• [TASK OBJECTIVE]:
Search the records for "CurrentRequestUserMiddleware" and copy each line that holds it.

(Screenshot and code edit data)
%%

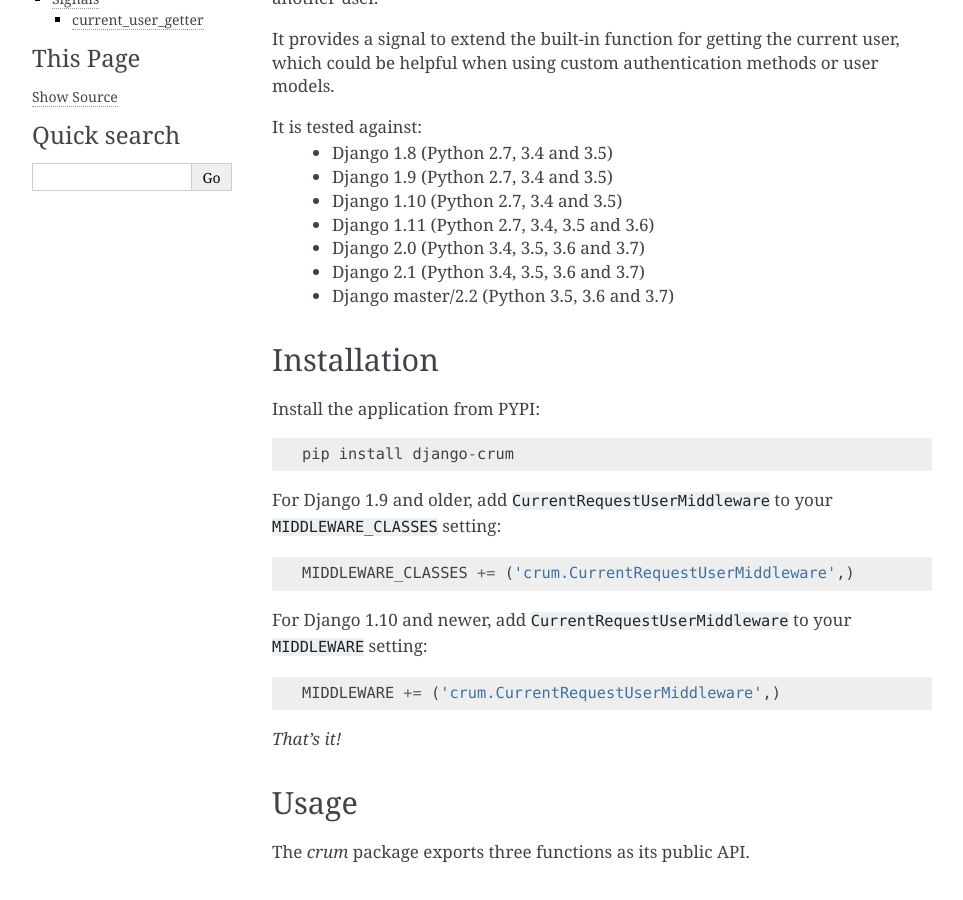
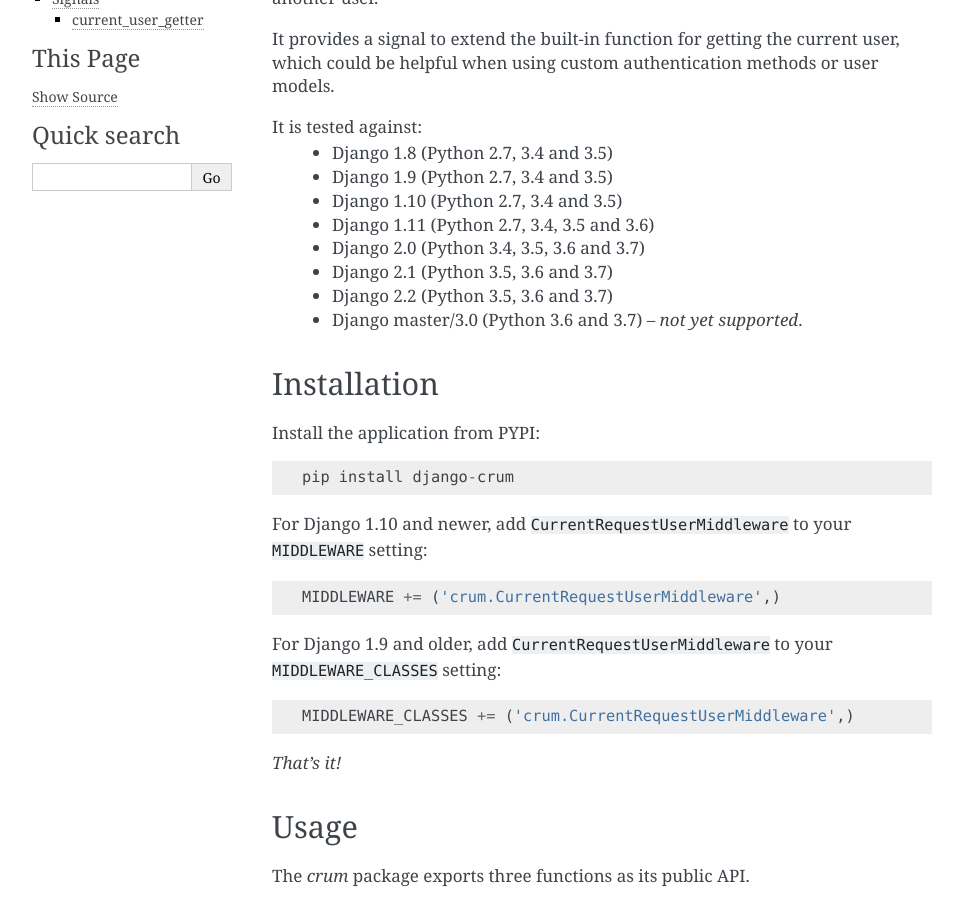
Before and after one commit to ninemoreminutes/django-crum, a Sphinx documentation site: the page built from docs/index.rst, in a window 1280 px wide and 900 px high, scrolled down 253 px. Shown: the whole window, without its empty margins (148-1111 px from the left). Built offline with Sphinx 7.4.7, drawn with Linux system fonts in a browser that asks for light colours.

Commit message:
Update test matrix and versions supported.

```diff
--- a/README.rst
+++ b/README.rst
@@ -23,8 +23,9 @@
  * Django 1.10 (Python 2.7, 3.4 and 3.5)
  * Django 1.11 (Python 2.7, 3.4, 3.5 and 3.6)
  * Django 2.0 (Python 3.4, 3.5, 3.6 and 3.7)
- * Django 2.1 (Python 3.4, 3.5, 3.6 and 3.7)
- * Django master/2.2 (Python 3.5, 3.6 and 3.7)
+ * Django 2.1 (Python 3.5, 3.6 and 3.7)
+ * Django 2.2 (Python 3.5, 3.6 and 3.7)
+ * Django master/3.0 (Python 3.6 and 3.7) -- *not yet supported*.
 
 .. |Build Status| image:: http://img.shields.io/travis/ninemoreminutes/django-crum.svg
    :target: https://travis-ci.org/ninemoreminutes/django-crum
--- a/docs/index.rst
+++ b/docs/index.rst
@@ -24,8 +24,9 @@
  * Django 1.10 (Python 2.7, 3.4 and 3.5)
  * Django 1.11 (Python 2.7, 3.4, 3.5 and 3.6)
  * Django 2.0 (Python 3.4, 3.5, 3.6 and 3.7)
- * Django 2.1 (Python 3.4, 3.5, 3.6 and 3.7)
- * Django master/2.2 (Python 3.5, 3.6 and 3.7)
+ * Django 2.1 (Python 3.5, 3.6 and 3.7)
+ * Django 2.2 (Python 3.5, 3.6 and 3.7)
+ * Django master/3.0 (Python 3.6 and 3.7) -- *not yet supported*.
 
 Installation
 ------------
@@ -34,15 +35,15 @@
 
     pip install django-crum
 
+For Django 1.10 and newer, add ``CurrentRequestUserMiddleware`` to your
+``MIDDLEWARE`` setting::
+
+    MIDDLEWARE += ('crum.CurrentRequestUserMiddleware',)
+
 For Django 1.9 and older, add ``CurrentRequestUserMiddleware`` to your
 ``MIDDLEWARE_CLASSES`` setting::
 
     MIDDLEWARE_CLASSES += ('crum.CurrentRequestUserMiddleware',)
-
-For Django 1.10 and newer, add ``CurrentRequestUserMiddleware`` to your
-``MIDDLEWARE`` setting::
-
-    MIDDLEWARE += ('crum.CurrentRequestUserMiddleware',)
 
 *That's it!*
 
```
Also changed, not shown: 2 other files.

%%
%%

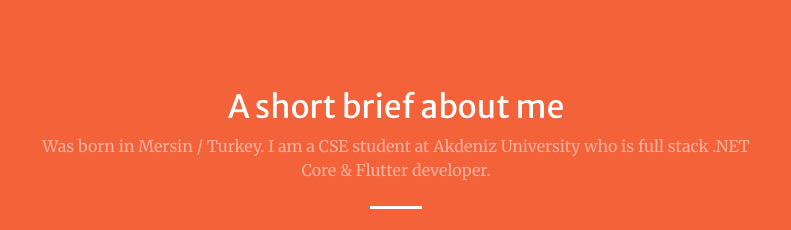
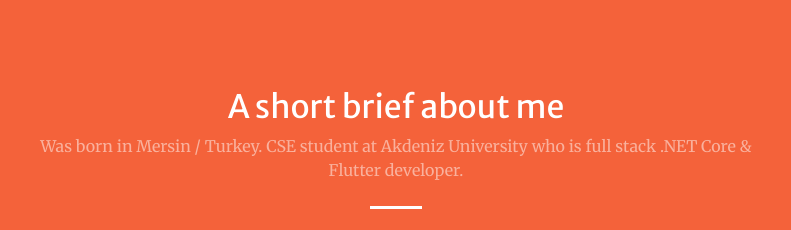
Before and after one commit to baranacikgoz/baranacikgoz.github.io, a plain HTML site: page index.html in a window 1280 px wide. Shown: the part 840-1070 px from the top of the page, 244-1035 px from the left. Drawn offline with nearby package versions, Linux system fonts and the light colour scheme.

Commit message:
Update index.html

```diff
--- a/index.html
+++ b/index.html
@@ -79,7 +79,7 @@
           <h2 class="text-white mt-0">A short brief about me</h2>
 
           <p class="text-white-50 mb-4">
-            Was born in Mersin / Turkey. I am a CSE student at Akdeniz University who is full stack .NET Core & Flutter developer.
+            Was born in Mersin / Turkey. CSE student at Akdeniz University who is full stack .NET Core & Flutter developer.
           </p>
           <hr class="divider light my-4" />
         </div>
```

%%

• [YOUR RESPONSE]:
+For Django 1.10 and newer, add ``CurrentRequestUserMiddleware`` to your
+    MIDDLEWARE += ('crum.CurrentRequestUserMiddleware',)
 For Django 1.9 and older, add ``CurrentRequestUserMiddleware`` to your
     MIDDLEWARE_CLASSES += ('crum.CurrentRequestUserMiddleware',)
-For Django 1.10 and newer, add ``CurrentRequestUserMiddleware`` to your
-    MIDDLEWARE += ('crum.CurrentRequestUserMiddleware',)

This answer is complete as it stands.